In North Carolina, the National Park Service is trying to settle a dispute that dates back more than 60 years. In 1943, the government promised to build a highway through the Great Smoky Mountains National Park -- in part to provide access to some old cemeteries there. But the highway was never finished, and there's disagreement about whether it should be now.

For decades, families whose ancestors are buried in the park have pressured politicians to finish the "Road to Nowhere." And now, they have an advocate in Congress -- North Carolina Republican Charles Taylor, who's forced a new study of the issue. Taylor supports building a $600-million highway through the park to fulfill the 1943 promise.

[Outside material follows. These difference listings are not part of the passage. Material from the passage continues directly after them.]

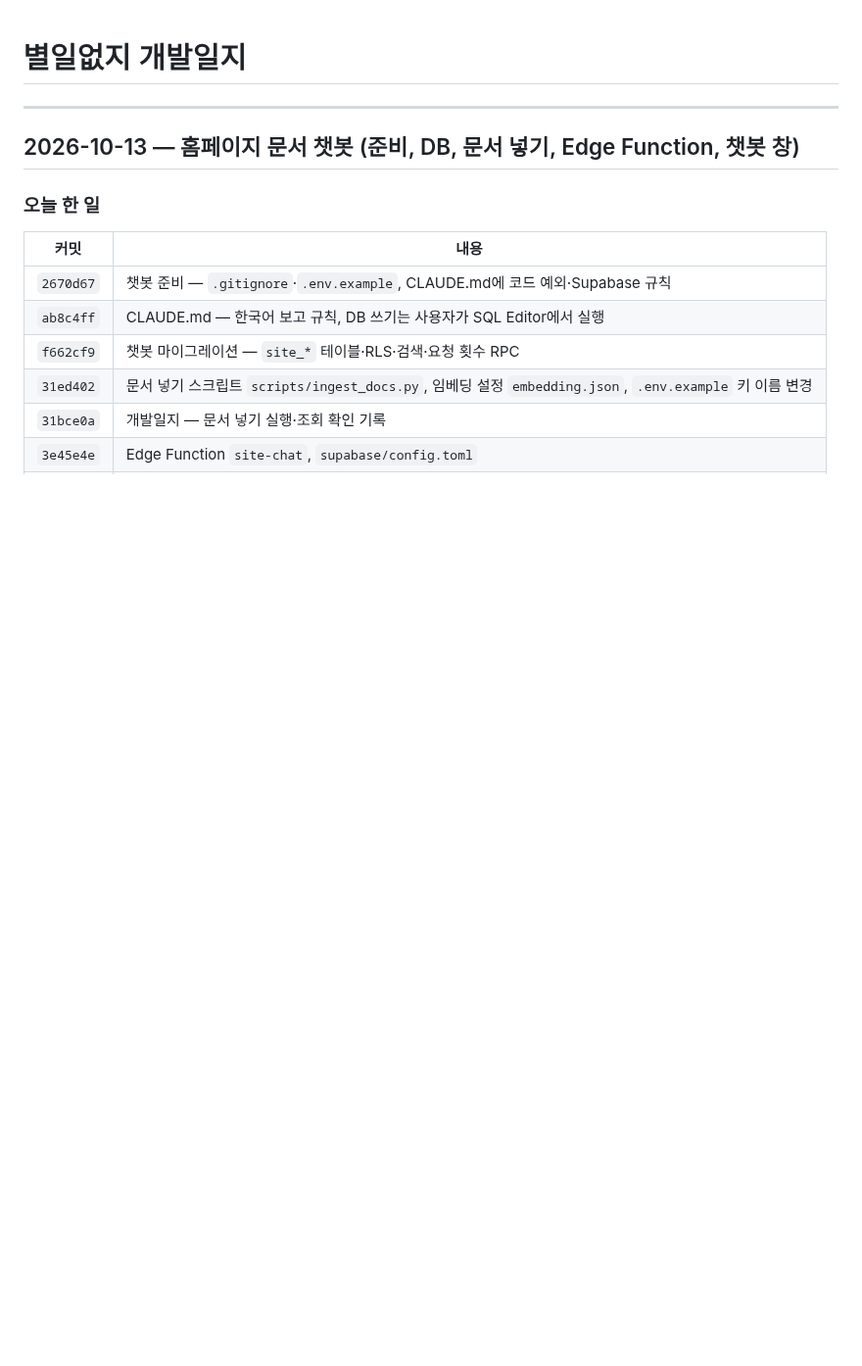
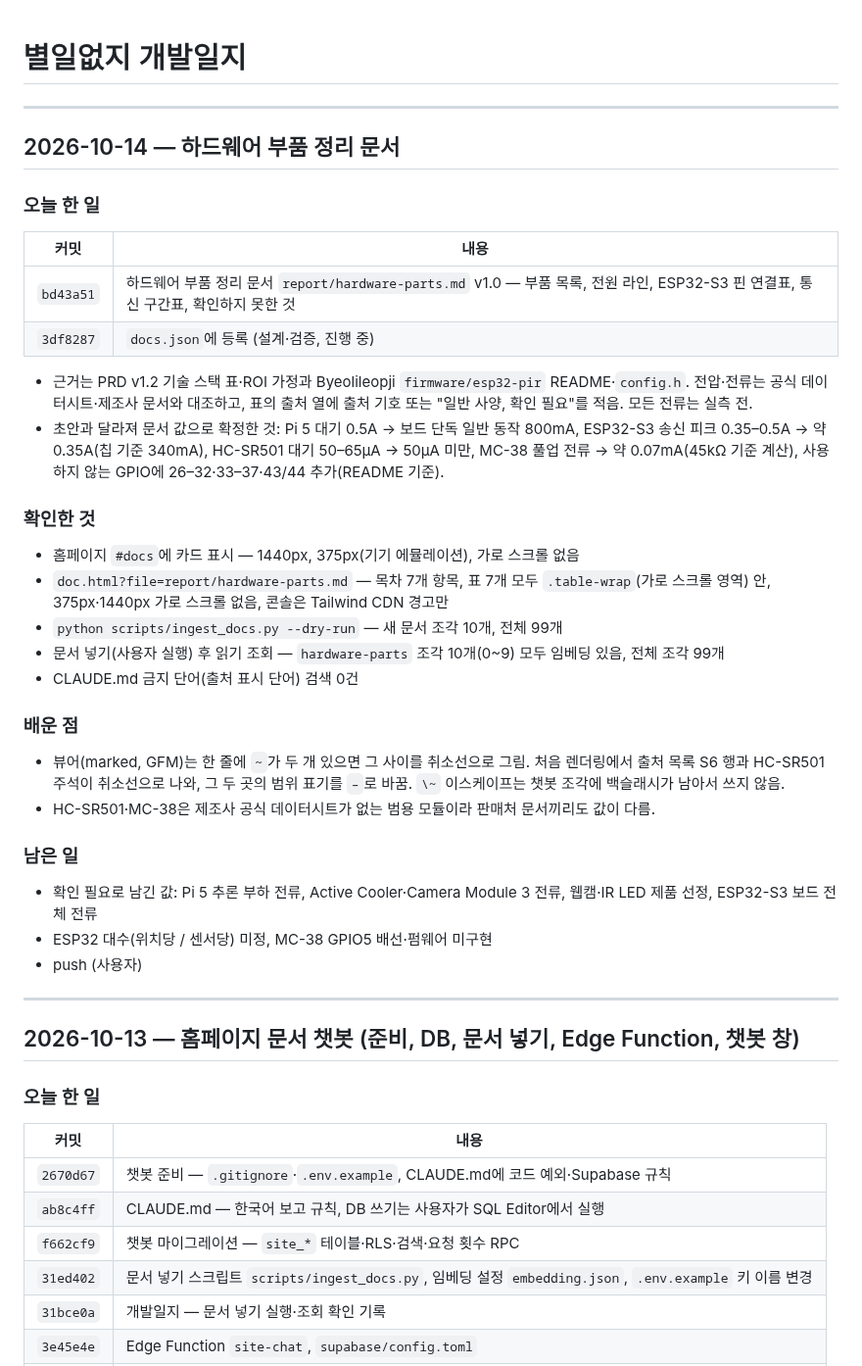
Before and after one commit to namong118/physical-ai, a Markdown page: report/devlog.md, the part around the change. Shown at 98% size. GitHub-like rendering; blank space fills up the shorter version.

Commit message:
개발일지 — 10-14 하드웨어 부품 정리 문서
Co-Authored-By: Claude Opus 5.5 <noreply@anthropic.com>

```diff
--- a/report/devlog.md
+++ b/report/devlog.md
@@ -1,4 +1,37 @@
 # 별일없지 개발일지
+
+---
+
+## 2026-10-14 — 하드웨어 부품 정리 문서
+
+### 오늘 한 일
+
+| 커밋 | 내용 |
+|---|---|
+| `bd43a51` | 하드웨어 부품 정리 문서 `report/hardware-parts.md` v1.0 — 부품 목록, 전원 라인, ESP32-S3 핀 연결표, 통신 구간표, 확인하지 못한 것 |
+| `3df8287` | `docs.json`에 등록 (설계·검증, 진행 중) |
+
+- 근거는 PRD v1.2 기술 스택 표·ROI 가정과 Byeolileopji `firmware/esp32-pir` README·`config.h`. 전압·전류는 공식 데이터시트·제조사 문서와 대조하고, 표의 출처 열에 출처 기호 또는 "일반 사양, 확인 필요"를 적음. 모든 전류는 실측 전.
+- 초안과 달라져 문서 값으로 확정한 것: Pi 5 대기 0.5A → 보드 단독 일반 동작 800mA, ESP32-S3 송신 피크 0.35–0.5A → 약 0.35A(칩 기준 340mA), HC-SR501 대기 50–65µA → 50µA 미만, MC-38 풀업 전류 → 약 0.07mA(45kΩ 기준 계산), 사용하지 않는 GPIO에 26–32·33–37·43/44 추가(README 기준).
+
+### 확인한 것
+
+- 홈페이지 `#docs`에 카드 표시 — 1440px, 375px(기기 에뮬레이션), 가로 스크롤 없음
+- `doc.html?file=report/hardware-parts.md` — 목차 7개 항목, 표 7개 모두 `.table-wrap`(가로 스크롤 영역) 안, 375px·1440px 가로 스크롤 없음, 콘솔은 Tailwind CDN 경고만
+- `python scripts/ingest_docs.py --dry-run` — 새 문서 조각 10개, 전체 99개
+- 문서 넣기(사용자 실행) 후 읽기 조회 — `hardware-parts` 조각 10개(0~9) 모두 임베딩 있음, 전체 조각 99개
+- CLAUDE.md 금지 단어(출처 표시 단어) 검색 0건
+
+### 배운 점
+
+- 뷰어(marked, GFM)는 한 줄에 `~`가 두 개 있으면 그 사이를 취소선으로 그림. 처음 렌더링에서 출처 목록 S6 행과 HC-SR501 주석이 취소선으로 나와, 그 두 곳의 범위 표기를 `–`로 바꿈. `\~` 이스케이프는 챗봇 조각에 백슬래시가 남아서 쓰지 않음.
+- HC-SR501·MC-38은 제조사 공식 데이터시트가 없는 범용 모듈이라 판매처 문서끼리도 값이 다름.
+
+### 남은 일
+
+- 확인 필요로 남긴 값: Pi 5 추론 부하 전류, Active Cooler·Camera Module 3 전류, 웹캠·IR LED 제품 선정, ESP32-S3 보드 전체 전류
+- ESP32 대수(위치당 / 센서당) 미정, MC-38 GPIO5 배선·펌웨어 미구현
+- push (사용자)
 
 ---
 
```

But environmental groups say a highway would scar the landscape, destroy wildlife, and pollute the water and air.

Copyright 2022 NPR. To see more, visit https://www.npr.org.

Adam Hochberg
Based in Chapel Hill, North Carolina, Adam Hochberg reports on a broad range of issues in the Southeast. Since he joined NPR in 1995, Hochberg has traveled the region extensively, reporting on its changing economy, demographics, culture and politics. He also currently focuses on transportation. Hochberg covered the 1996 Atlanta Olympics, followed candidates in three Presidential elections and reported on more than a dozen hurricanes.